__What is required__
Look for the word "decimal" in the entries and copy every line where it shows up.

··· Source data

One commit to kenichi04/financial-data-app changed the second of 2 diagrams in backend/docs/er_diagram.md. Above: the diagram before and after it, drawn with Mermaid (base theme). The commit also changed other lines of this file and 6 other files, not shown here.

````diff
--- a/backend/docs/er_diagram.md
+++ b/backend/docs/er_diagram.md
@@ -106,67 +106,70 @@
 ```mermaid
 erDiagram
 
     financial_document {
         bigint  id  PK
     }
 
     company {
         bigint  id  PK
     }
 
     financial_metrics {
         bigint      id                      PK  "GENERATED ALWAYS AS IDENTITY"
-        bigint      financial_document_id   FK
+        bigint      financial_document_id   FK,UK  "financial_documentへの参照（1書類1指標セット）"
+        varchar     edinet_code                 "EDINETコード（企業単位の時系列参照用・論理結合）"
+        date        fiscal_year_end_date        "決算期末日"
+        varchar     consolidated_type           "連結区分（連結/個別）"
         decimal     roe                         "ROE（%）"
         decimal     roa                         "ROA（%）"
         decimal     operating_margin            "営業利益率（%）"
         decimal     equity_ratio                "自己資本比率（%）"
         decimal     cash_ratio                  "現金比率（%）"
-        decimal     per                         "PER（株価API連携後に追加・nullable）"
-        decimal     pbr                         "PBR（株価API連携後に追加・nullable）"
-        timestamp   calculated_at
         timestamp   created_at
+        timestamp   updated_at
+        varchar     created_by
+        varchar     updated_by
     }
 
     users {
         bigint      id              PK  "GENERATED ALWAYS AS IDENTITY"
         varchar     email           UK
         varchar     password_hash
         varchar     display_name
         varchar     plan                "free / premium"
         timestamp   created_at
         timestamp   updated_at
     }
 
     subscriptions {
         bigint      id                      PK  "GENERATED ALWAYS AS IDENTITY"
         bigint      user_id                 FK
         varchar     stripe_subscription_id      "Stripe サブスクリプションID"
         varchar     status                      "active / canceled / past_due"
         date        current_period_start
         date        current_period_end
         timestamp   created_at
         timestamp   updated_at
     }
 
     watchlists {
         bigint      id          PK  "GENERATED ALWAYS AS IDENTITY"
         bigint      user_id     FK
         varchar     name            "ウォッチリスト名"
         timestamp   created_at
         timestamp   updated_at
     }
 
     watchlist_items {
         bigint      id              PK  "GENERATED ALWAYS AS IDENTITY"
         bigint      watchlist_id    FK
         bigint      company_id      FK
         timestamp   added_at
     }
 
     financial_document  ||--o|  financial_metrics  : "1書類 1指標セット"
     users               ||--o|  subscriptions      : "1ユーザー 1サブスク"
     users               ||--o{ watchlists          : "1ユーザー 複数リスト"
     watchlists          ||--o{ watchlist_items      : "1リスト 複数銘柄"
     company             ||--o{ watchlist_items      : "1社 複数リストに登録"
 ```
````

······
··· Source data

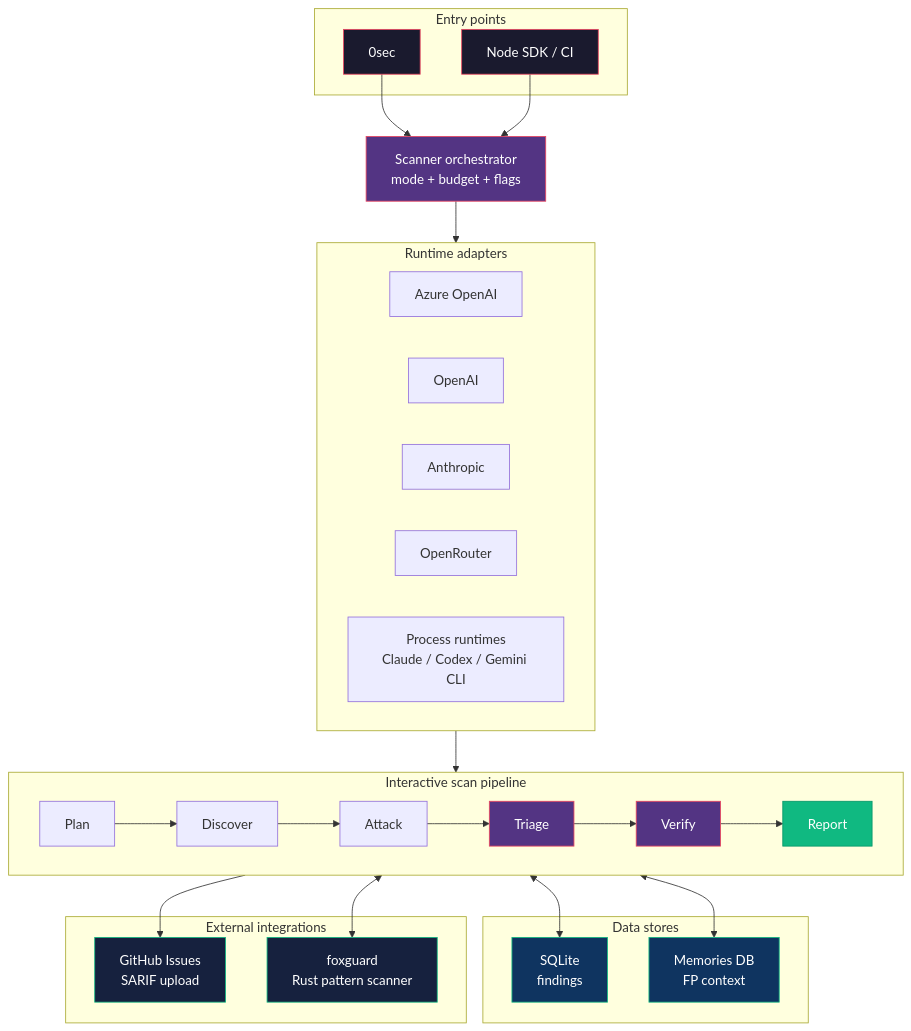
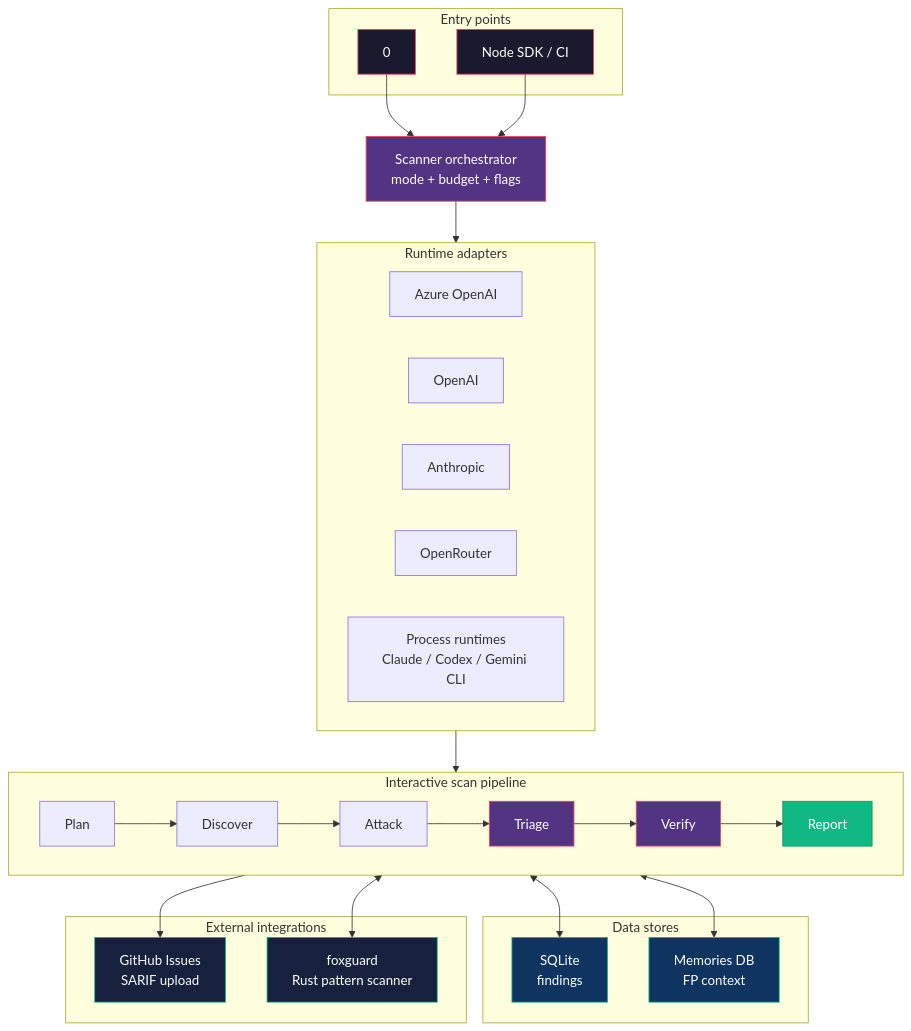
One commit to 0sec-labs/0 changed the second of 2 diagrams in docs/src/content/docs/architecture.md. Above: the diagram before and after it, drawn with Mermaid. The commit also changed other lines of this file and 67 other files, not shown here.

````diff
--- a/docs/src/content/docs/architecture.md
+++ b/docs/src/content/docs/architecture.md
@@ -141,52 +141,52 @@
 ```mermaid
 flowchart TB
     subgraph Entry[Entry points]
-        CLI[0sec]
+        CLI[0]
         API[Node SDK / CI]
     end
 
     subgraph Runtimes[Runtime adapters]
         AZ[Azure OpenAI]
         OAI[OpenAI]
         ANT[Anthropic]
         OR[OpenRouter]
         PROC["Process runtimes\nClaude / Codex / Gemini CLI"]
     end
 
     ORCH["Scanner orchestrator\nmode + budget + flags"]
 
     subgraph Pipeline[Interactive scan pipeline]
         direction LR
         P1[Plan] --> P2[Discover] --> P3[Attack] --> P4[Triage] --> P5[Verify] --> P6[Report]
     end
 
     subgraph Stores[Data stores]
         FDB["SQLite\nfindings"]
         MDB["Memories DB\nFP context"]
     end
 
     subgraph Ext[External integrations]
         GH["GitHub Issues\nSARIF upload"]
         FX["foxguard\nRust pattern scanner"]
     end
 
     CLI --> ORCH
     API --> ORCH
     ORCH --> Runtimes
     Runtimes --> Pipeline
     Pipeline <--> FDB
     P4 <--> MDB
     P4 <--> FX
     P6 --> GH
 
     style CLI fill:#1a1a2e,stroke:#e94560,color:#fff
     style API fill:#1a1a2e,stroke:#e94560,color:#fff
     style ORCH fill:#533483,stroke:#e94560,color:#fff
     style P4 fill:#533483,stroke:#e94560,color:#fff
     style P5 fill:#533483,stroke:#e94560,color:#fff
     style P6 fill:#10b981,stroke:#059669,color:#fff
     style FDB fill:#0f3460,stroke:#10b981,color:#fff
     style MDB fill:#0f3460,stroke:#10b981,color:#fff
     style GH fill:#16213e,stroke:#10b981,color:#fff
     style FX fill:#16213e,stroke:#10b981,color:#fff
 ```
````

······

__Result for this exercise__
         decimal     roe                         "ROE（%）"
         decimal     roa                         "ROA（%）"
         decimal     operating_margin            "営業利益率（%）"
         decimal     equity_ratio                "自己資本比率（%）"
         decimal     cash_ratio                  "現金比率（%）"
-        decimal     per                         "PER（株価API連携後に追加・nullable）"
-        decimal     pbr                         "PBR（株価API連携後に追加・nullable）"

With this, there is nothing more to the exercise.